Taken in high doses:

Psychotic attacks;

States of agitation;

Panic and disorientation reactions.

Chronic cannabis use can induce:

Attention and learning disorders;

Loss of memory as well as changes in the structure of the personality;

Psychic dependence,

Psychotic attacks.

Sports disciplines concerned

Cannabinoids can alleviate tension and excitement before competition, causing the athlete to take more risks, which in certain conditions can have a stimulating effect on their performance.

However, in most sports disciplines, undesirable effects, such as reduced reaction capacity, coordination problems and loss of motivation, clearly predominate. It is particularly prevalent in team sports.



Glucocorticoids are part of corticosteroids, a class of steroid hormones made and secreted by the adrenal cortex.

Due to their analgesic and anti-inflammatory effects, glucocorticoids are used for doping purposes.

Effects of glucocorticoids

Glucocorticoids have a stimulating effect on glucose synthesis. They promote the catabolism of protein and fat deposits, which are then used for energy production.

Glucocorticoids have an anti-inflammatory and analgesic action, they reduce feelings of physical fatigue and have slightly euphoric effects.

Side effects

Glucocorticoids work on different areas of the body, which explains their many side effects.

Weakening of tendons and muscles: risk of rupture and strain;

Weakening of the bones (calcium leakage); risk of stress fracture;

Decreased immune defenses;

Side effects of chronic abuse include:

- Diabetes;
- increased risk of stomach ulcer;
- abdominal obesity;
- eye diseases;
- growth disorders;
- psychic modifications.

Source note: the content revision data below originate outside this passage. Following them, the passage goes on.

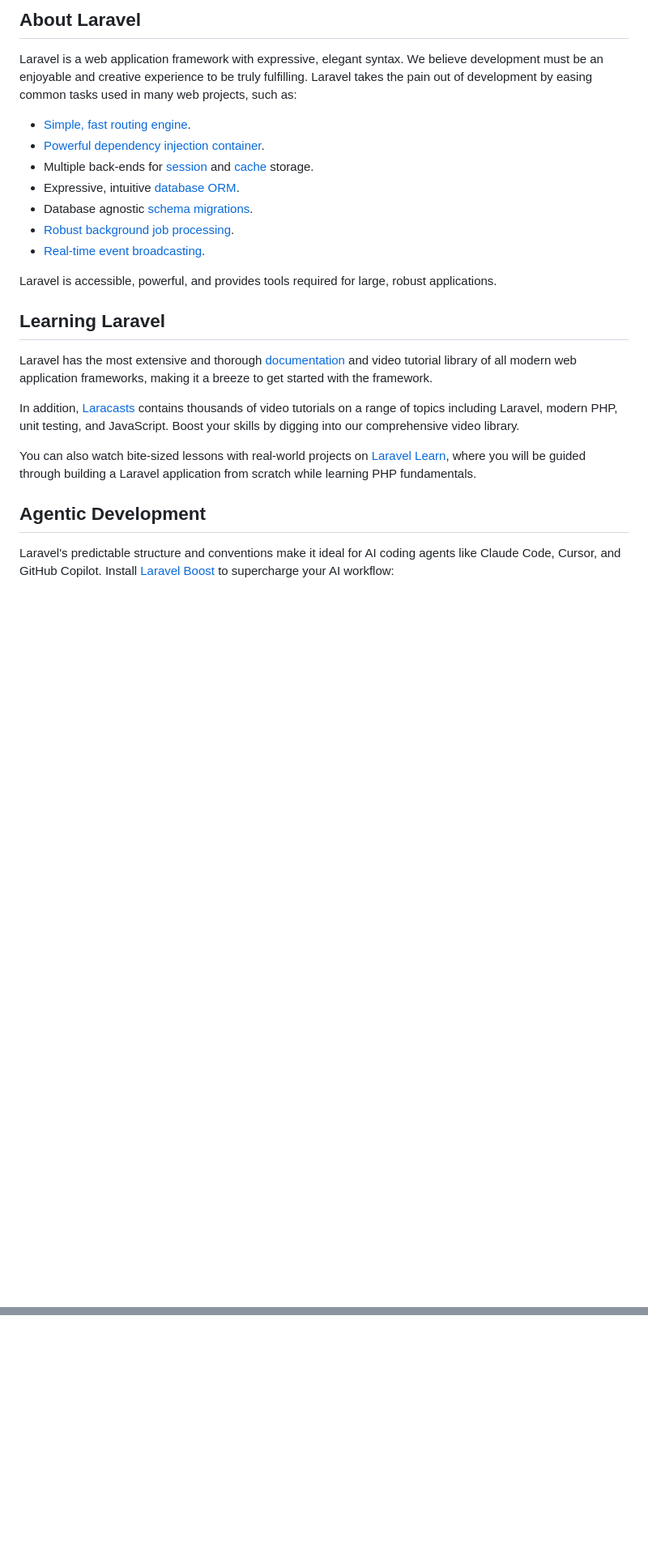
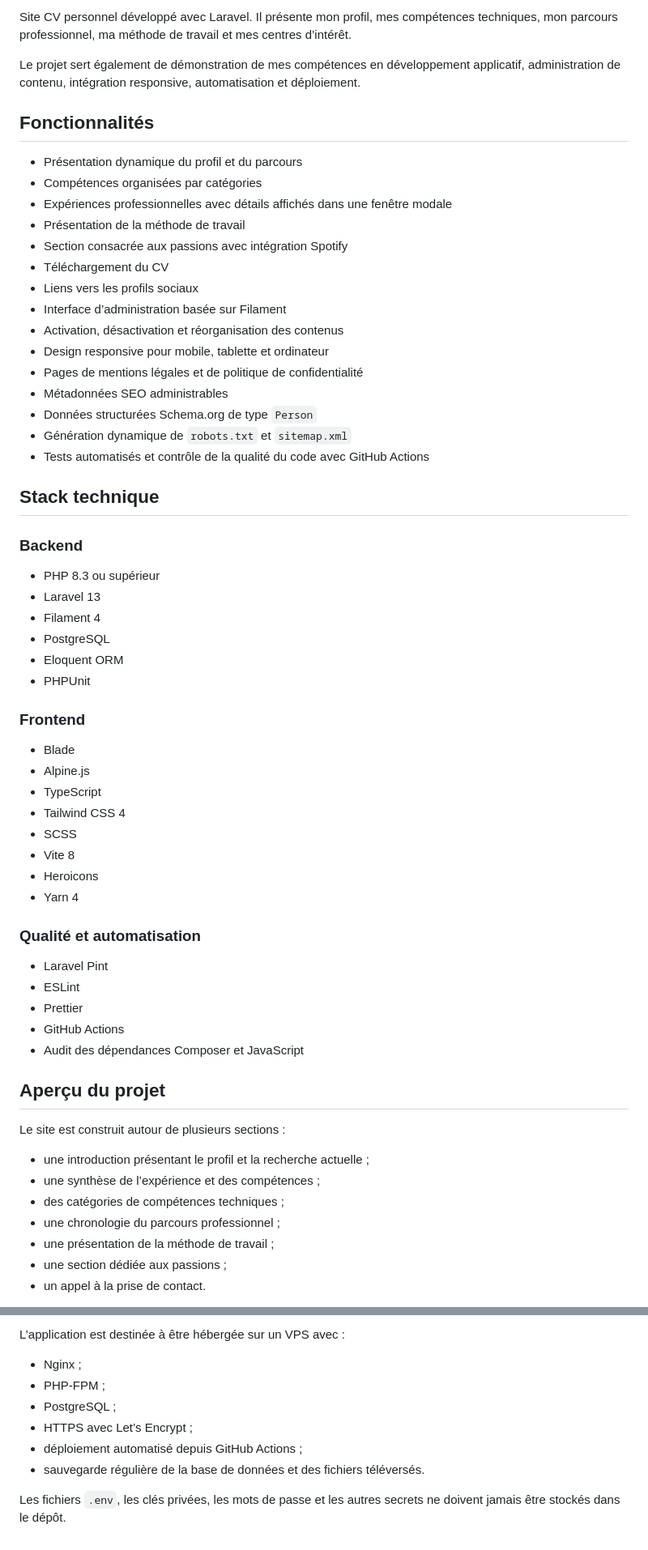
Before and after one commit to Robrens/cv_portfolio, a Markdown page: README.md, 2 parts joined by grey strips. Shown at 81% size. GitHub-like rendering; blank space fills up the shorter version.

Commit message:
docs: update README to enhance project overview and installation instructions

```diff
--- a/README.md
+++ b/README.md
@@ -9,26 +4,65 @@
 
-## About Laravel
+Site CV personnel développé avec Laravel. Il présente mon profil, mes compétences techniques, mon parcours professionnel, ma méthode de travail et mes centres d’intérêt.
 
-Laravel is a web application framework with expressive, elegant syntax. We believe development must be an enjoyable and creative experience to be truly fulfilling. Laravel takes the pain out of development by easing common tasks used in many web projects, such as:
+Le projet sert également de démonstration de mes compétences en développement applicatif, administration de contenu, intégration responsive, automatisation et déploiement.
 
-- [Simple, fast routing engine](https://laravel.com/docs/routing).
-- [Powerful dependency injection container](https://laravel.com/docs/container).
-- Multiple back-ends for [session](https://laravel.com/docs/session) and [cache](https://laravel.com/docs/cache) storage.
-- Expressive, intuitive [database ORM](https://laravel.com/docs/eloquent).
-- Database agnostic [schema migrations](https://laravel.com/docs/migrations).
-- [Robust background job processing](https://laravel.com/docs/queues).
-- [Real-time event broadcasting](https://laravel.com/docs/broadcasting).
+## Fonctionnalités
 
-Laravel is accessible, powerful, and provides tools required for large, robust applications.
+- Présentation dynamique du profil et du parcours
+- Compétences organisées par catégories
+- Expériences professionnelles avec détails affichés dans une fenêtre modale
+- Présentation de la méthode de travail
+- Section consacrée aux passions avec intégration Spotify
+- Téléchargement du CV
+- Liens vers les profils sociaux
+- Interface d’administration basée sur Filament
+- Activation, désactivation et réorganisation des contenus
+- Design responsive pour mobile, tablette et ordinateur
+- Pages de mentions légales et de politique de confidentialité
+- Métadonnées SEO administrables
+- Données structurées Schema.org de type `Person`
+- Génération dynamique de `robots.txt` et `sitemap.xml`
+- Tests automatisés et contrôle de la qualité du code avec GitHub Actions
 
-## Learning Laravel
+## Stack technique
 
-Laravel has the most extensive and thorough [documentation](https://laravel.com/docs) and video tutorial library of all modern web application frameworks, making it a breeze to get started with the framework.
+### Backend
 
-In addition, [Laracasts](https://laracasts.com) contains thousands of video tutorials on a range of topics including Laravel, modern PHP, unit testing, and JavaScript. Boost your skills by digging into our comprehensive video library.
+- PHP 8.3 ou supérieur
+- Laravel 13
+- Filament 4
+- PostgreSQL
+- Eloquent ORM
+- PHPUnit
 
-You can also watch bite-sized lessons with real-world projects on [Laravel Learn](https://laravel.com/learn), where you will be guided through building a Laravel application from scratch while learning PHP fundamentals.
+### Frontend
 
-## Agentic Development
+- Blade
+- Alpine.js
+- TypeScript
+- Tailwind CSS 4
+- SCSS
+- Vite 8
+- Heroicons
+- Yarn 4
 
-Laravel's predictable structure and conventions make it ideal for AI coding agents like Claude Code, Cursor, and GitHub Copilot. Install [Laravel Boost](https://laravel.com/docs/ai) to supercharge your AI workflow:
+### Qualité et automatisation
+
+- Laravel Pint
+- ESLint
+- Prettier
+- GitHub Actions
+- Audit des dépendances Composer et JavaScript
+
+## Aperçu du projet
+
+Le site est construit autour de plusieurs sections :
+
+- une introduction présentant le profil et la recherche actuelle ;
+- une synthèse de l’expérience et des compétences ;
+- des catégories de compétences techniques ;
+- une chronologie du parcours professionnel ;
+- une présentation de la méthode de travail ;
+- une section dédiée aux passions ;
+- un appel à la prise de contact.
+
@@ -58,0 +350,10 @@ The Laravel framework is open-sourced software licensed under the [MIT license](
+L’application est destinée à être hébergée sur un VPS avec :
+
+- Nginx ;
+- PHP-FPM ;
+- PostgreSQL ;
+- HTTPS avec Let’s Encrypt ;
+- déploiement automatisé depuis GitHub Actions ;
+- sauvegarde régulière de la base de données et des fichiers téléversés.
+
+Les fichiers `.env`, les clés privées, les mots de passe et les autres secrets ne doivent jamais être stockés dans le dépôt.
```
Also changed, not shown: other parts of README.md (+271 -19 lines).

Sports disciplines concerned

In general, we can say that the misuse of glucocorticoids concerns all sports.

Their doping effects are particularly sought after in endurance sports where you have to resist pain and fatigue while making the most of your own energy reserves. Their anti-inflammatory action is appreciated in the most diverse sports.

In some sports the Alcohol and beta-blockers may also be prohibited.